Updated: Oct 11, 2019
Acupuncture is a vital part of Chinese Medicine, a medical system that has been used for over 2000 years in Asia. The foundations of Chinese Medicine are built on the concepts of Qi 氣 (qi) and the Channel/Meridian system 經絡 (jīng luò).
What is Qi?

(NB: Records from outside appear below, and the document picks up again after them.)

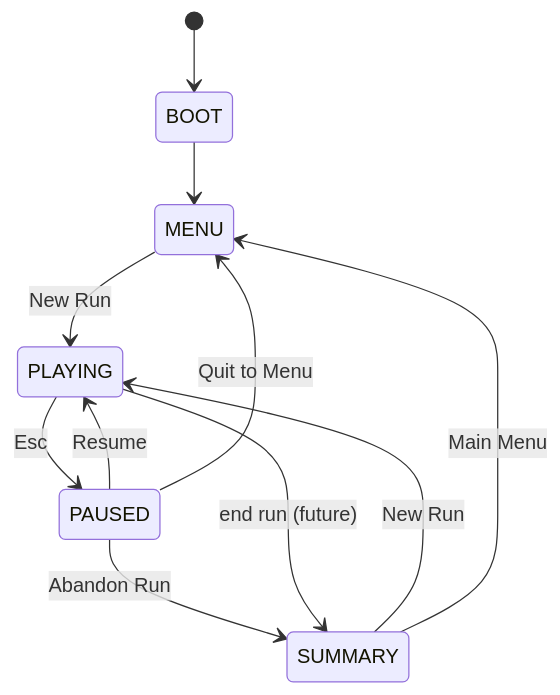
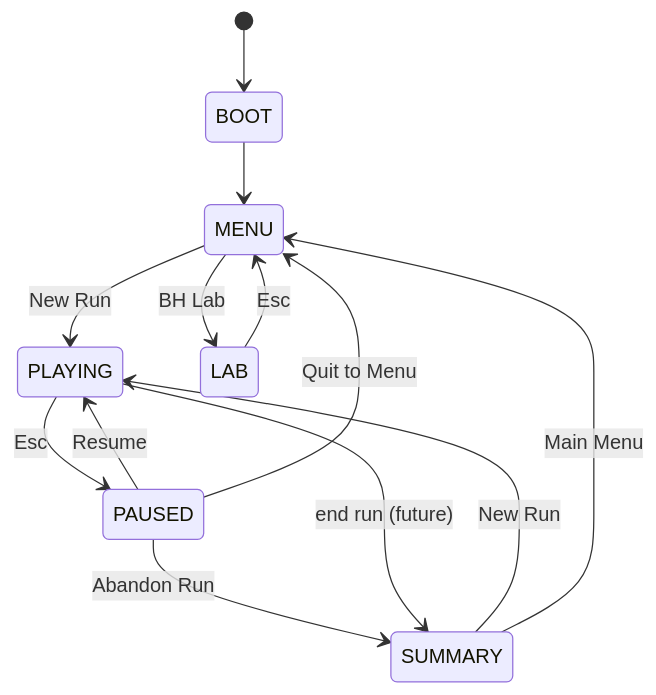
The diagram in wiki/architecture/game-shell.md (ysSemanticSystems/accretion), drawn with Mermaid before and after one commit. The commit also changed other lines of this file and 29 other files, not shown here.

````diff
--- a/wiki/architecture/game-shell.md
+++ b/wiki/architecture/game-shell.md
@@ -39,13 +39,15 @@
 ```mermaid
 stateDiagram-v2
   [*] --> BOOT
   BOOT --> MENU
   MENU --> PLAYING: New Run
+  MENU --> LAB: BH Lab
+  LAB --> MENU: Esc
   PLAYING --> PAUSED: Esc
   PAUSED --> PLAYING: Resume
   PAUSED --> SUMMARY: Abandon Run
   PAUSED --> MENU: Quit to Menu
   SUMMARY --> PLAYING: New Run
   SUMMARY --> MENU: Main Menu
   PLAYING --> SUMMARY: end run (future)
 ```
````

Pronounced like Cheese without the "se" this elusive word has been commonly translated as energy in the english language. How fitting as most people think that Cheese is the source of life. However according to ancient text the most accurate translation is in fact oxygen and nutrient. Fun fact the Chinese character, Qi consists of the air (oxygen) and rice (nutrients) radicals. Furthermore a more accurate description of the channel system in western medical terminology is in fact the vascular and nervous systems of the body. Qi circulates through the body via the channel systems which serve to provide blood, oxygen and nutrient supply to the internal organs, muscles, and surrounding tissues. Healthy function means healthy blood flow which allows oxygen, nutrient and immune factors to circulate throughout the body. Obstruction or problems with blood flow to a particular area of the body will consequently lead to a decrease in oxygen and nutrient supply as well as a decreased capability of the body to heal itself. Ultimately this decline in vascular function will lead to dysfunction or disease.
How does acupuncture work?

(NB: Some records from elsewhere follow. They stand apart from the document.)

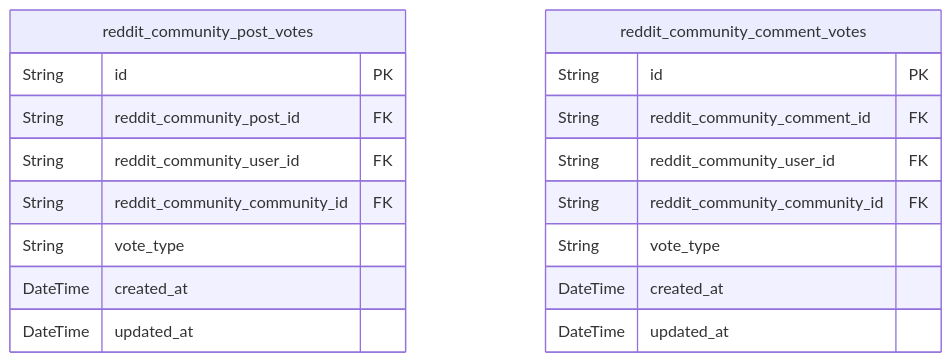
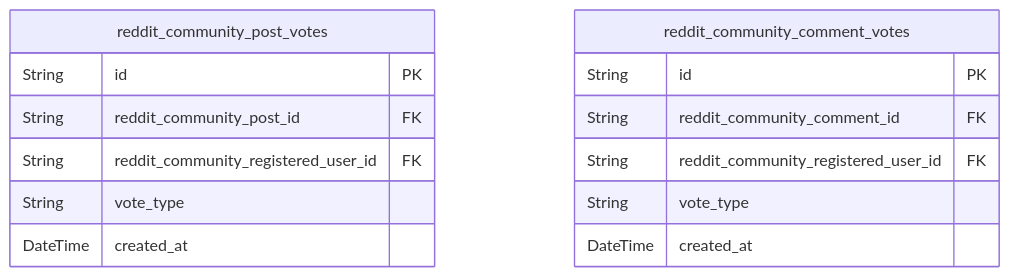
The sixth of 9 diagrams in openai/gpt-4.1-mini/reddit/docs/ERD.md (wrtnlabs/autobe-examples), drawn with Mermaid before and after one commit. The commit also changed other lines of this file and 22498 other files, not shown here.

````diff
--- a/openai/gpt-4.1-mini/reddit/docs/ERD.md
+++ b/openai/gpt-4.1-mini/reddit/docs/ERD.md
@@ -461,21 +471,17 @@
 ```mermaid
 erDiagram
 "reddit_community_post_votes" {
   String id PK
   String reddit_community_post_id FK
-  String reddit_community_user_id FK
-  String reddit_community_community_id FK
+  String reddit_community_registered_user_id FK
   String vote_type
   DateTime created_at
-  DateTime updated_at
 }
 "reddit_community_comment_votes" {
   String id PK
   String reddit_community_comment_id FK
-  String reddit_community_user_id FK
-  String reddit_community_community_id FK
+  String reddit_community_registered_user_id FK
   String vote_type
   DateTime created_at
-  DateTime updated_at
 }
 ```
````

Chinese Medicine aims to correct the flow and balance of qi within the body through the various modalities including acupuncture. This involves the tapping and insertion of very fine needles into various points along the channel system in the body. The needles then gently correct and restore proper flow of qi which enable the body's innate healing system.
The complex mechanisms of how acupuncture work are still being discovered through modern day research and continue to baffle clinicians. However studies and clinical studies have suggested following theories
Acupuncture's positive effects on pain is through it's action on pain signalling at the interaction and integration site of neurons and ion channels. It is also seen to activate the central descending inhibition pathways and recruit a variety of biochemical analgesics including opioids, 5-HT, and NMDA. ¹
Through ultrasound and MRI imaging acupuncture has been seen to affect blood flow peripherally and within the brain.² ³
Acupuncture has effects on the neuro endocrine system. ⁴ ⁵
What are the benefits of acupuncture?
There is an ongoing effort for scientists to understand the specific mechanisms.
However I have personally seen and continue to see the overwhelming positive effects of acupuncture in my patients. Individuals receiving treatment have experienced improvements in digestion, decrease in pain and inflammation, stress relief, rebalancing of hormones and the improvement of general well being.
In my clinic I have seen improvements with
- Neck pain
- Back pain
- Shoulder Pain
- Ankle and wrist pain
- Painful period
- Fertility issues
- Rheumatoid arthritis
- Osteo arthritis
If you identify with some of the conditions listed above or if you are curious to see whether acupuncture can improve your condition, book in a free health assessment and see how I can help you.
1. Chen, S., Wang, S., Rong, P., Wang, J., Qiao, L., Feng, X., … Zhang, J. (2014). Acupuncture for visceral pain: neural substrates and potential mechanisms. Evidence-based complementary and alternative medicine : eCAM, 2014, 609594. doi:10.1155/2014/609594
2. Parrish, T. B., Schaeffer, A., Catanese, M., & Rogel, M. J. (2005). Functional magnetic resonance imaging of real and sham acupuncture. Noninvasively measuring cortical activation from acupuncture. IEEE engineering in medicine and biology magazine : the quarterly magazine of the Engineering in Medicine & Biology Society, 24(2), 35–40.
3. Takayama, S., Watanabe, M., Kusuyama, H., Nagase, S., Seki, T., Nakazawa, T., & Yaegashi, N. (2012). Evaluation of the effects of acupuncture on blood flow in humans with ultrasound color Doppler imaging. Evidence-based complementary and alternative medicine : eCAM, 2012, 513638. doi:10.1155/2012/513638
4. Wang S.J. et al “Acupuncture Relieves the Excessive Excitation of Hypothalamic-Pituitary-Adrenal Cortex Axis Function and Correlates with the Regulatory Mechanism of GR, CRH, and ACTHR” Evidence-Based Complementary and Alternative Medicine
Volume 2014, Article ID 495379
5. Ding S.S. et al “Acupuncture modulates the neuro–endocrine–immune network” QJM: An International Journal of Medicine, Volume 107, Issue 5, 1 May 2014, Pages 341–345